A debut YA novel tells the story of a high school junior trying to get a grip on his basketball game—and his life.
Stevie Kalkannes’ friends call him the “Gym Class Hero” because, despite his skills on the basketball court—“Known as the best three ball shooter in the school, I could rain threes, teardrops from the sky”—he has refused to play for the Jackson High School team. But during his junior year, a new coach comes to town, and Stevie decides he might want to start living up to the legacy of his star older brother, Benny. Stevie makes the cut even though he spends all his free time pining after the new girl at school, Mindy Derosiers. Despite Stevie’s inexperience with romance, he and Mindy manage to hit it off—though she proves to be a more complicated girlfriend than he expected.

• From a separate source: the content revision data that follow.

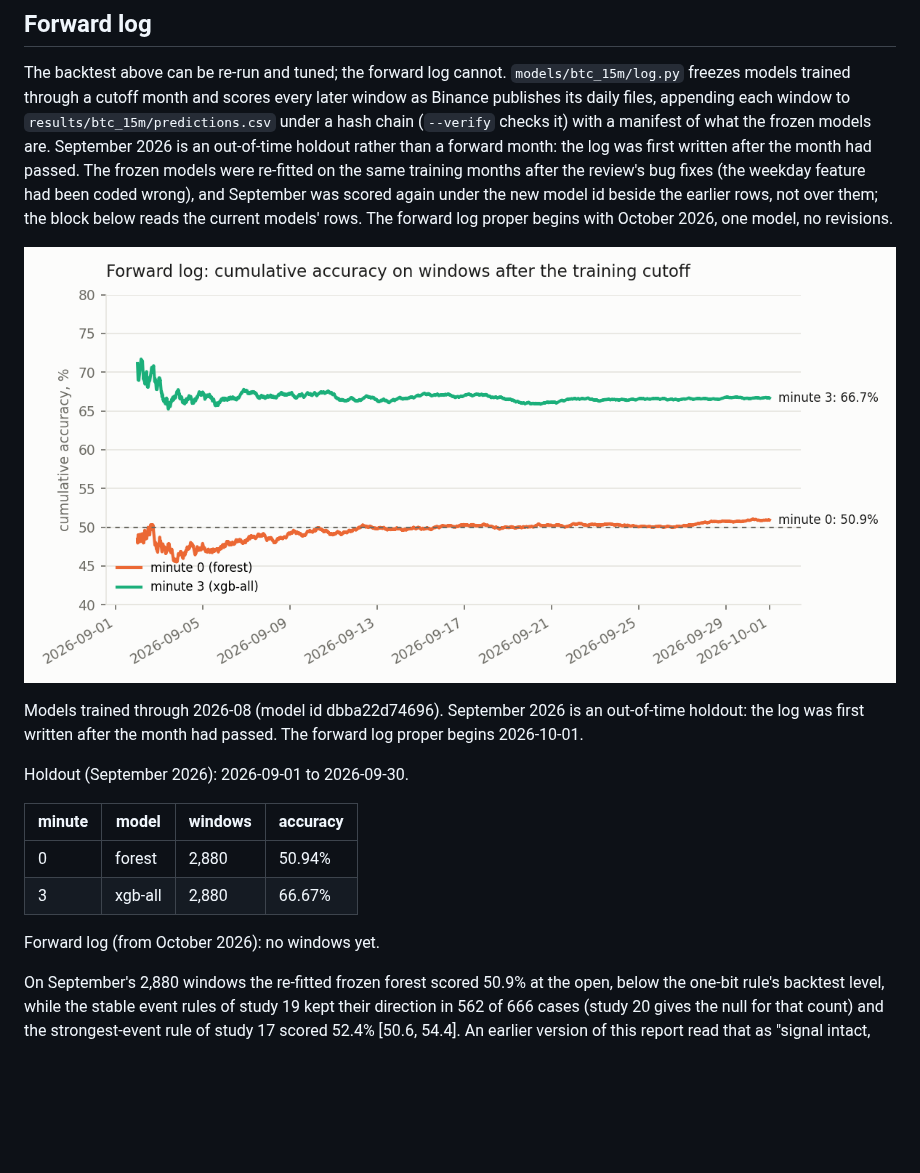
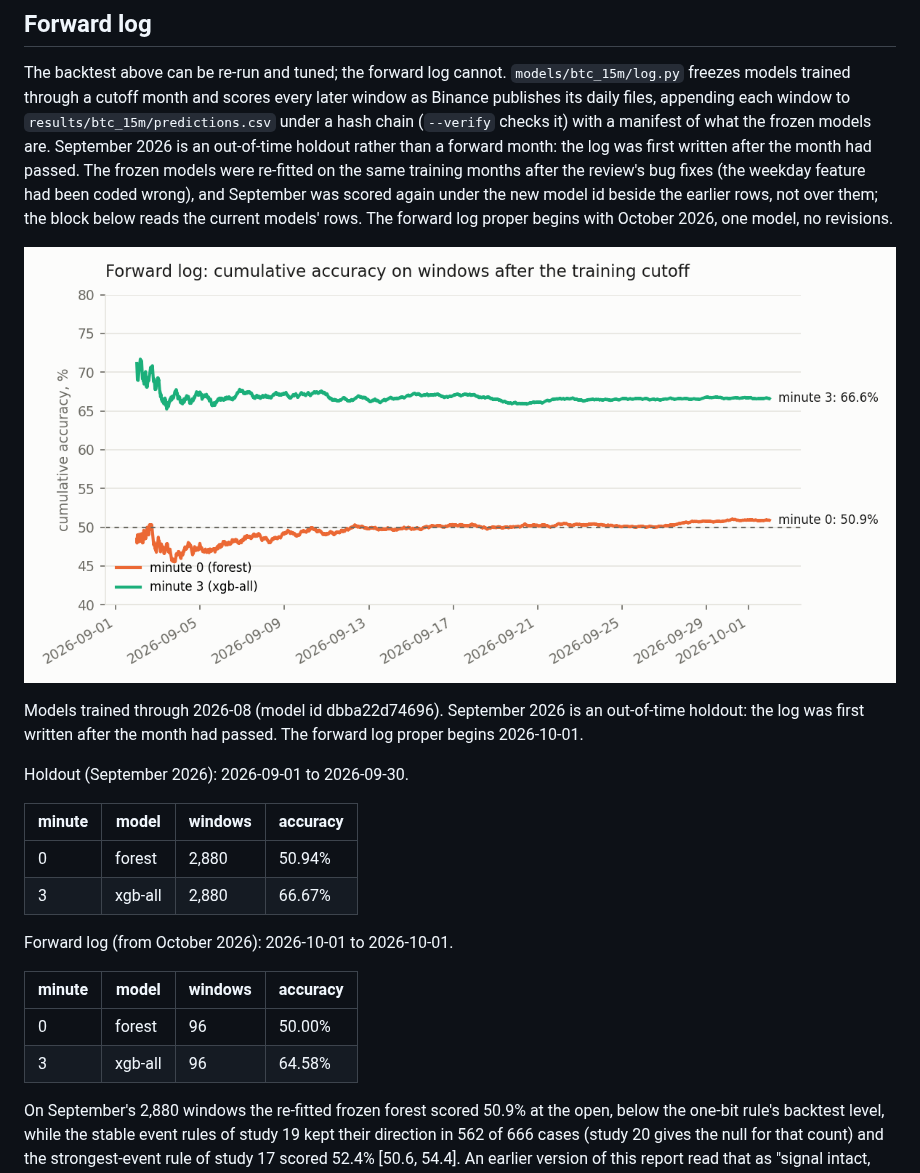
Before and after one commit to sheryldeakin/prediction-market-lab, a Markdown page: docs/btc_15m.md, the part around the change. Rendered like a GitHub page; pictures changed too: results/btc_15m/forward_log.png; blank space fills up the shorter version.

Commit message:
Forward log: 2026-10-01, the first forward day (192 rows)

```diff
--- a/docs/btc_15m.md
+++ b/docs/btc_15m.md
@@ -108,7 +108,12 @@ Holdout (September 2026): 2026-09-01 to 2026-09-30.
 | 0 | forest | 2,880 | 50.94% |
 | 3 | xgb-all | 2,880 | 66.67% |
 
-Forward log (from October 2026): no windows yet.
+Forward log (from October 2026): 2026-10-01 to 2026-10-01.
+
+| minute | model | windows | accuracy |
+|---|---|---|---|
+| 0 | forest | 96 | 50.00% |
+| 3 | xgb-all | 96 | 64.58% |
 
 <!-- forward:end -->
 
```
Also changed, not shown: 1 other file.
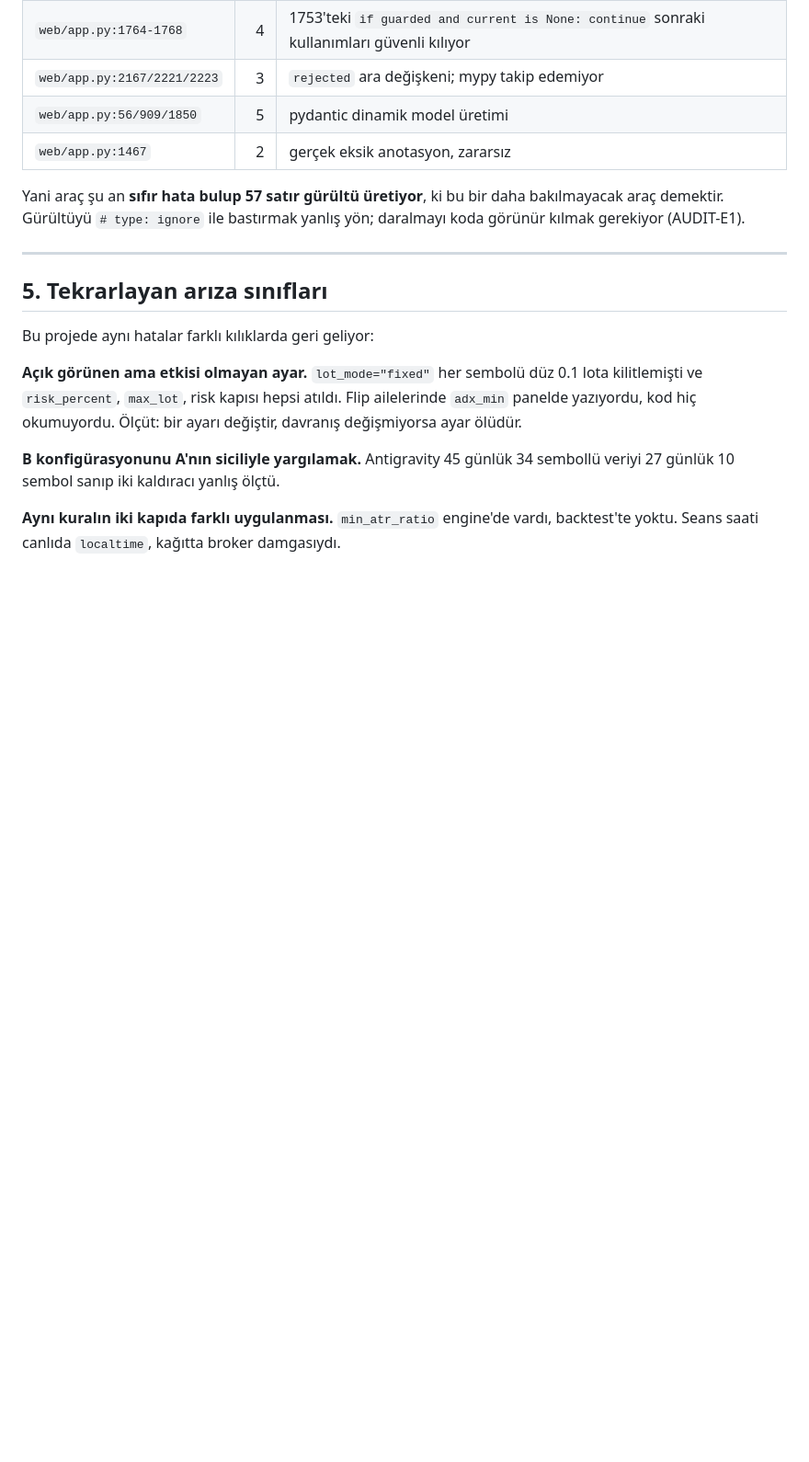
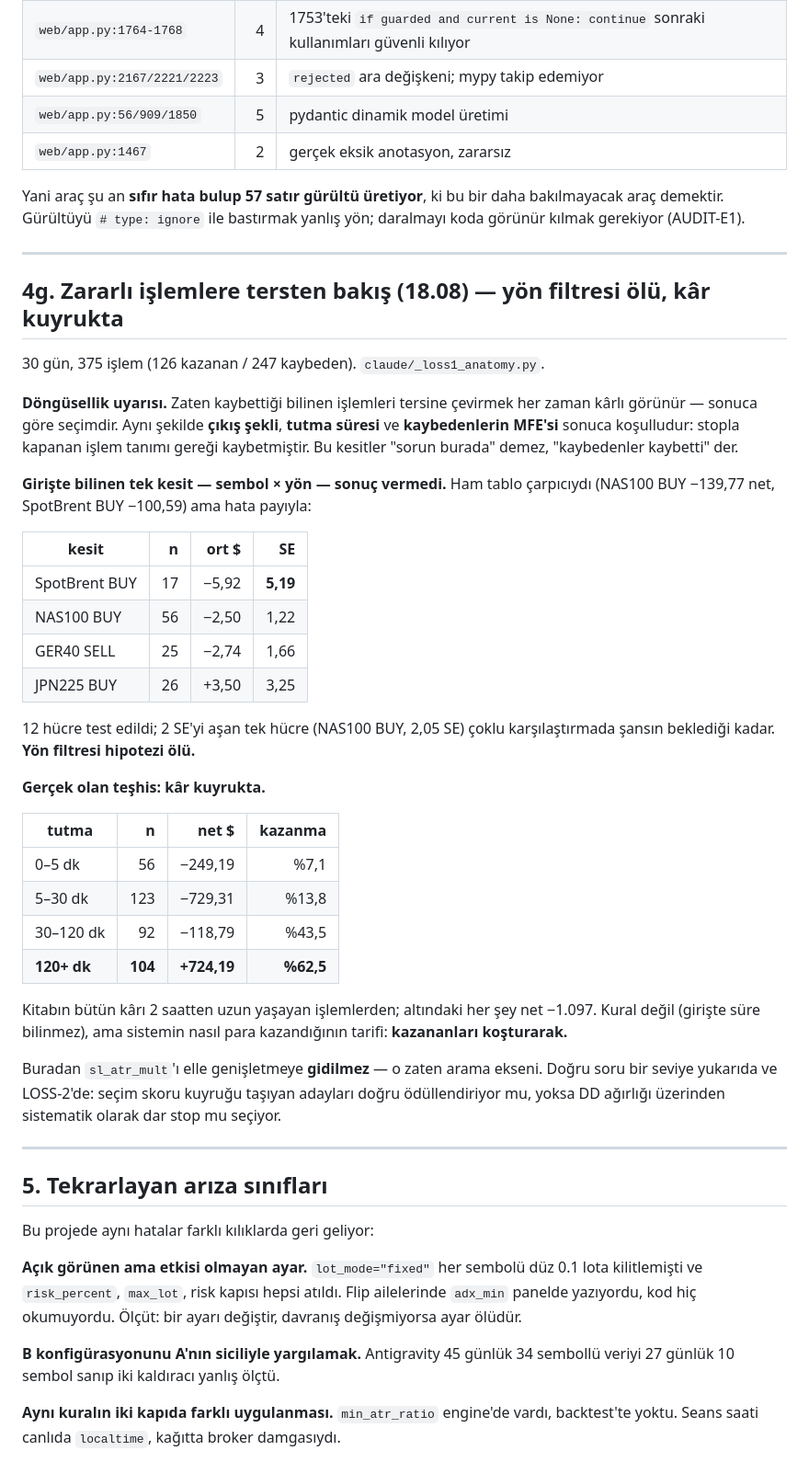
Before and after one commit to prlayanyildiz/MicoFx, a Markdown page: DEVAM.md, the part around the change. Shown at 92% size. Drawn GitHub-style; blank space fills up the shorter version.

Commit message:
Look at the losing trades from the other side, and find nothing at entry.
Inverting trades already known to have lost pays by construction, and so does
most of what the losers have in common: exit reason, holding time and the
excursion of a loser are all conditioned on how the trade ended. A stopped-out
trade lost by definition; a fast stop was held briefly. Those cuts restate the
outcome rather than explain it.

The one thing knowable before a trade opens - symbol crossed with direction -
looked dramatic and dissolved. NAS100 longs are 139 dollars down and SpotBrent
longs 100, but SpotBrent's mean is -5.92 against a standard error of 5.19, and
across twelve cells exactly one clears two standard errors, which is what
chance hands you for free. The direction-filter hypothesis is dead.

What survives is a description rather than a rule: every dollar the book has
made came from trades that lived past two hours, and everything shorter nets
minus a thousand. That does not license widening the stop by hand - stop
distance is already an axis the search explores - so the question moves up a
level, to whether the selection score rewards the candidates that carry the
tail or quietly prefers tight stops through its drawdown term.

Co-Authored-By: Claude Opus 5 <noreply@anthropic.com>

```diff
--- a/DEVAM.md
+++ b/DEVAM.md
@@ -588,6 +588,49 @@ etkisi olmayan ayar. Operatöre "tip kontrolü var" diye görünüyor.
 Yani araç şu an **sıfır hata bulup 57 satır gürültü üretiyor**, ki bu bir daha
 bakılmayacak araç demektir. Gürültüyü `# type: ignore` ile bastırmak yanlış
 yön; daralmayı koda görünür kılmak gerekiyor (AUDIT-E1).
+
+---
+
+## 4g. Zararlı işlemlere tersten bakış (18.08) — yön filtresi ölü, kâr kuyrukta
+
+30 gün, 375 işlem (126 kazanan / 247 kaybeden). `claude/_loss1_anatomy.py`.
+
+**Döngüsellik uyarısı.** Zaten kaybettiği bilinen işlemleri tersine çevirmek
+her zaman kârlı görünür — sonuca göre seçimdir. Aynı şekilde **çıkış şekli**,
+**tutma süresi** ve **kaybedenlerin MFE'si** sonuca koşulludur: stopla
+kapanan işlem tanımı gereği kaybetmiştir. Bu kesitler "sorun burada" demez,
+"kaybedenler kaybetti" der.
+
+**Girişte bilinen tek kesit — sembol × yön — sonuç vermedi.** Ham tablo
+çarpıcıydı (NAS100 BUY −139,77 net, SpotBrent BUY −100,59) ama hata payıyla:
+
+| kesit | n | ort $ | SE |
+|---|---:|---:|---:|
+| SpotBrent BUY | 17 | −5,92 | **5,19** |
+| NAS100 BUY | 56 | −2,50 | 1,22 |
+| GER40 SELL | 25 | −2,74 | 1,66 |
+| JPN225 BUY | 26 | +3,50 | 3,25 |
+
+12 hücre test edildi; 2 SE'yi aşan tek hücre (NAS100 BUY, 2,05 SE) çoklu
+karşılaştırmada şansın beklediği kadar. **Yön filtresi hipotezi ölü.**
+
+**Gerçek olan teşhis: kâr kuyrukta.**
+
+| tutma | n | net $ | kazanma |
+|---|---:|---:|---:|
+| 0–5 dk | 56 | −249,19 | %7,1 |
+| 5–30 dk | 123 | −729,31 | %13,8 |
+| 30–120 dk | 92 | −118,79 | %43,5 |
+| **120+ dk** | **104** | **+724,19** | **%62,5** |
+
+Kitabın bütün kârı 2 saatten uzun yaşayan işlemlerden; altındaki her şey net
+−1.097. Kural değil (girişte süre bilinmez), ama sistemin nasıl para
+kazandığının tarifi: **kazananları koşturarak.**
+
+Buradan `sl_atr_mult`'ı elle genişletmeye **gidilmez** — o zaten arama ekseni.
+Doğru soru bir seviye yukarıda ve LOSS-2'de: seçim skoru kuyruğu taşıyan
+adayları doğru ödüllendiriyor mu, yoksa DD ağırlığı üzerinden sistematik
+olarak dar stop mu seçiyor.
 
 ---
 
```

The stress over Mindy and various unresolved emotions surrounding his family and basketball may be at the root of his new problem: missing key free throws at the ends of games. But help comes from unlikely sources. At first, Stevie thinks the two girls in his Food and Fitness class, Alison Johnson and Jillian, are just health nuts. As it turns out, their ideas about mindfulness might be just what Stevie needs to take back control of his game. Like many teenage narrators, Stevie is jocular and sarcastic. Yet Kalmbach’s prose isn’t one-note, and Stevie’s shtick often takes a back seat to more lyrical passages: “A first period rumor, its wildfire spread by the runners delivering passes from the main office, fanning the flames—a new girl in school and you ought to see her—whole classrooms inquisitive—their fascination displacing the Pythagorean Theorem, Iambic Pentameter.” Because this is a sports book, a passing interest in basketball is probably required to get the most out of Stevie’s arc. The author knows the game and is skilled at capturing its drama on paper, teasing out plays into meaningful encounters. This is not a work of high drama, but it contains that potent combination of forces—friends, family, love, childhood passions, and new ideas—that summon to mind the transitional years of adolescence.
A charming, inquisitive sports tale.